Industry and trade

US tips WTO into deep waters

US tips WTO into deep waters

A U.S. decision to block the reappointment of Seung Wha Chang, a South Korean member of the appellate body of the World Trade Organization, has put at risk the independence and credibility of the WTO’s dispute settlement mechanism — the crown jewels of the multilateral trading system. After the de facto collapse of the Doha round of talks on further trade liberalization the U.S. move is a serious blow for the WTO.

The main U.S. argument was that Chang, an international trade expert who is professor of law at Seoul National University, was involved in cases in which the WTO appeals panel was deemed to have overreached and “engaged in abstract discussion.” In other words, Washington thinks that Chang transgressed his authority by creating new trade law as well as interpreting existing law.

This argument is difficult to follow. WTO agreements are carefully drafted legal texts that provide clear guidance for most situations. As is the case for any legal text, circumstances can arise in which some wording is interpreted differently by trading partners. If the parties are unable to agree, cases are brought to the WTO dispute settlement body. A WTO panel decides on the correct interpretation of existing WTO law, and if the parties still do not agree they can seek a final ruling from the WTO’s appellate body. The members of the appeals tribunal do not rewrite laws, but they do clarify uncertainties in the interpretation of WTO agreements.
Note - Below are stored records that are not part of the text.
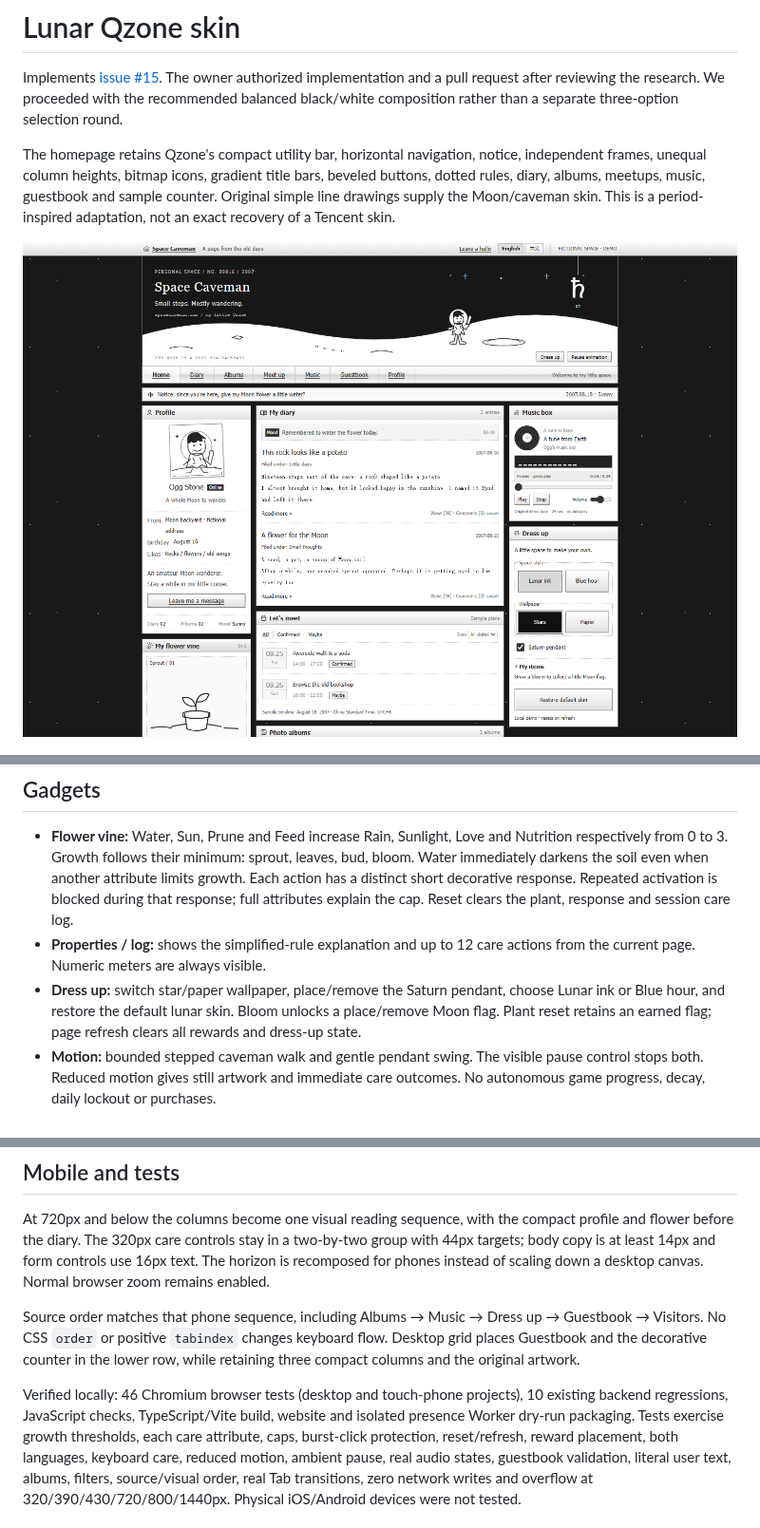
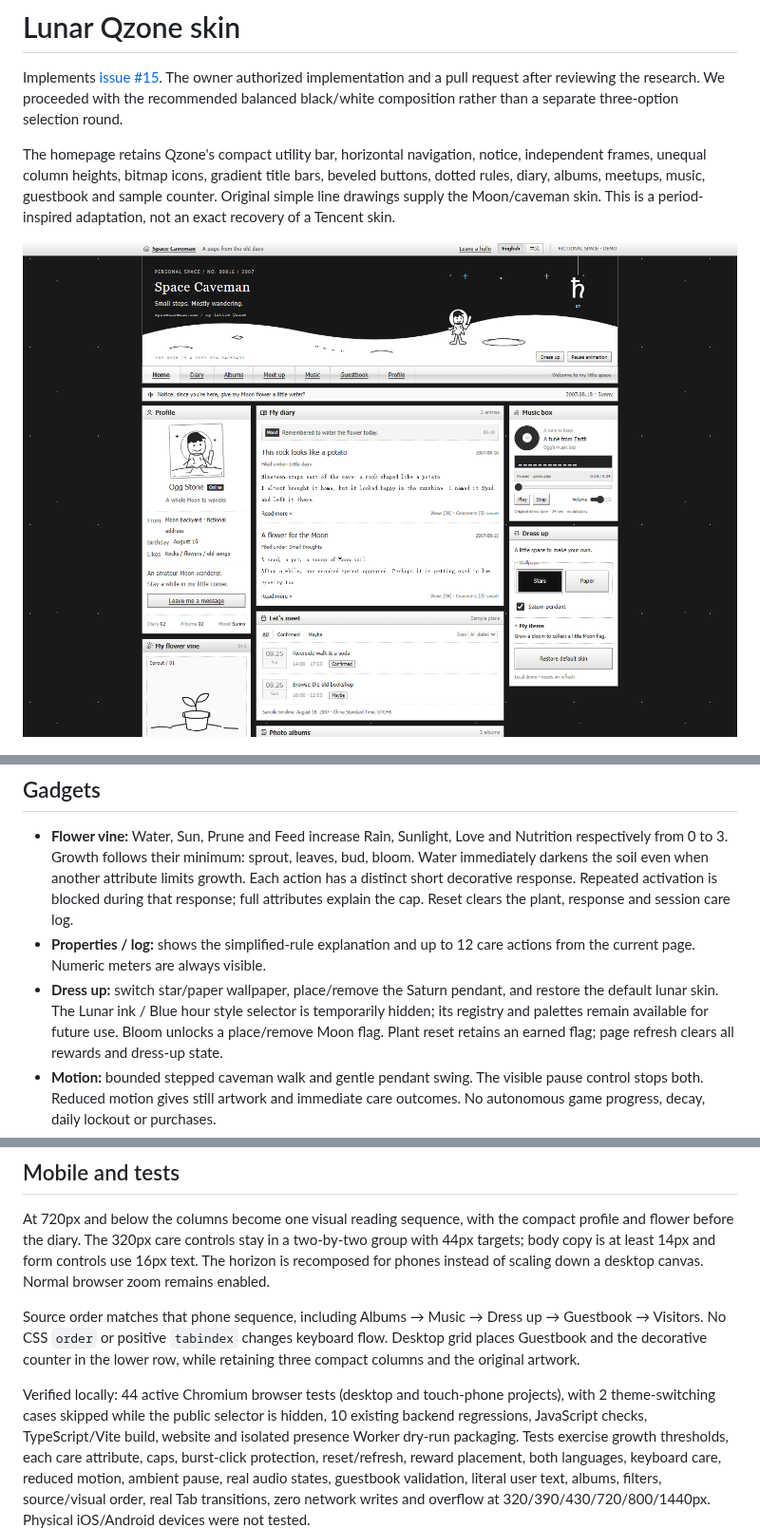
Before and after one commit to QFREEE/spacecaveman, a Markdown page: docs/lunar-qzone.md, 3 parts joined by grey strips. Shown at 95% size. Rendered like a GitHub page; pictures changed too: docs/screenshots/lunar-desktop.png.

```diff
--- a/docs/lunar-qzone.md
+++ b/docs/lunar-qzone.md
@@ -28,7 +28,9 @@ period-inspired adaptation, not an exact recovery of a Tencent skin.
 - **Properties / log:** shows the simplified-rule explanation and up to 12 care
   actions from the current page. Numeric meters are always visible.
 - **Dress up:** switch star/paper wallpaper, place/remove the Saturn pendant,
-  choose Lunar ink or Blue hour, and restore the default lunar skin. Bloom unlocks a place/remove Moon flag. Plant reset
+  and restore the default lunar skin. The Lunar ink / Blue hour style selector is
+  temporarily hidden; its registry and palettes remain available for future use.
+  Bloom unlocks a place/remove Moon flag. Plant reset
   retains an earned flag; page refresh clears all rewards and dress-up state.
 - **Motion:** bounded stepped caveman walk and gentle pendant swing. The visible
   pause control stops both. Reduced motion gives still artwork and immediate
@@ -55,7 +57,8 @@ Guestbook → Visitors. No CSS `order` or positive `tabindex` changes keyboard f
 Desktop grid places Guestbook and the decorative counter in the lower row, while
 retaining three compact columns and the original artwork.
 
-Verified locally: 46 Chromium browser tests (desktop and touch-phone projects),
+Verified locally: 44 active Chromium browser tests (desktop and touch-phone projects),
+with 2 theme-switching cases skipped while the public selector is hidden,
 10 existing backend regressions, JavaScript checks, TypeScript/Vite build, website
 and isolated presence Worker dry-run packaging. Tests exercise growth thresholds,
 each care attribute, caps, burst-click protection, reset/refresh, reward placement,
```
Also changed, not shown: README.md (+2 -2 lines), docs/themes.md (+10 -2 lines), docs/screenshots/lunar-desktop-full.png, 3 other files.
The judgments issued by WTO panels and by the appellate body have thus contributed to a more predictable and stable multilateral trading environment. As a member of the WTO, the U.S. fully recognizes the organization’s authority. Given the numerous cases that the U.S. has brought to the dispute settlement body, it seems that Washington also recognizes the important role of the mechanism.

The U.S. veto was based not on Chang’s lack of qualification, but on his decisions. This sets a highly dangerous precedent, which the U.S. may come to regret. In the future, any WTO member can follow the U.S. example and veto the reappointment of judges it considers inappropriate. As the consensus principle applies in the organization, in effect giving every member state a veto, such behavior could in a worst-case scenario completely stall the dispute settlement system. Why is the U.S. taking such a risk by rocking the system?

Efficiency and impartiality

Most of the important trade relations between the U.S. and other countries are covered by bilateral or regional trade agreements. Most of these agreements contain dedicated dispute settlement provisions, often modeled after stipulations in the WTO dispute settlement body. Despite these provisions, however, neither the U.S. nor its partners have made recourse to those agreements.

The WTO system has always been preferred, most probably because of its efficiency and impartiality. The idea that the U.S. will now start using the dispute settlement mechanisms of regional trade agreements is unlikely. One simple reason is that most of the disputes that the U.S. has been engaged in have concerned the EU and China — highly important trading partners that are not yet covered by bilateral trade agreements. China, the EU and the U.S. appear most frequently as parties to disputes at the WTO, indicating how heavily the largest economies in the world rely on the dispute settlement system.

It is hard to comprehend the rationale of the U.S. veto. If it was meant to be understood as a warning to incumbent judges facing reappointment to decide cases in favor of the U.S. it was a clumsy move that risks backfiring. Could it have been intended as an attempt to make such reappointments a political exercise, similar to the appointment of judges to the U.S. Supreme Court? If so, the U.S. has totally misjudged the difficulty of managing multilateral relations to reach political consensus. This seems unlikely.

Throughout the history of the WTO and its predecessor, the General Agreement on Tariffs and Trade, the U.S. has played a leading role in creating and defending a rules-based system. The dispute settlement mechanism has been praised for its efficiency, impartiality and effectiveness.

With the de facto collapse of the Doha talks, the WTO has lost its earlier function of further opening international trade and updating rules. But the U.S. decision to block an appellate body member it apparently dislikes risks obstructing the smooth functioning of the WTO dispute settlement, which remains an important mechanism for policing compliance with the existing rules. The paradox is that the U.S. has no real alternative to the current dispute settlement system.

This article was first published by Nikkei Asian Review.

Photo: By E. Murray (Own work) [GFDL or CC BY-SA 3.0], via Wikimedia Commons

Matthias Helble

About the Author

Matthias Helble is an Economist in the Asian Development Bank’s Economic Research and Regional Cooperation Department and an Adjunct Fellow at ADBI.
Comments are closed.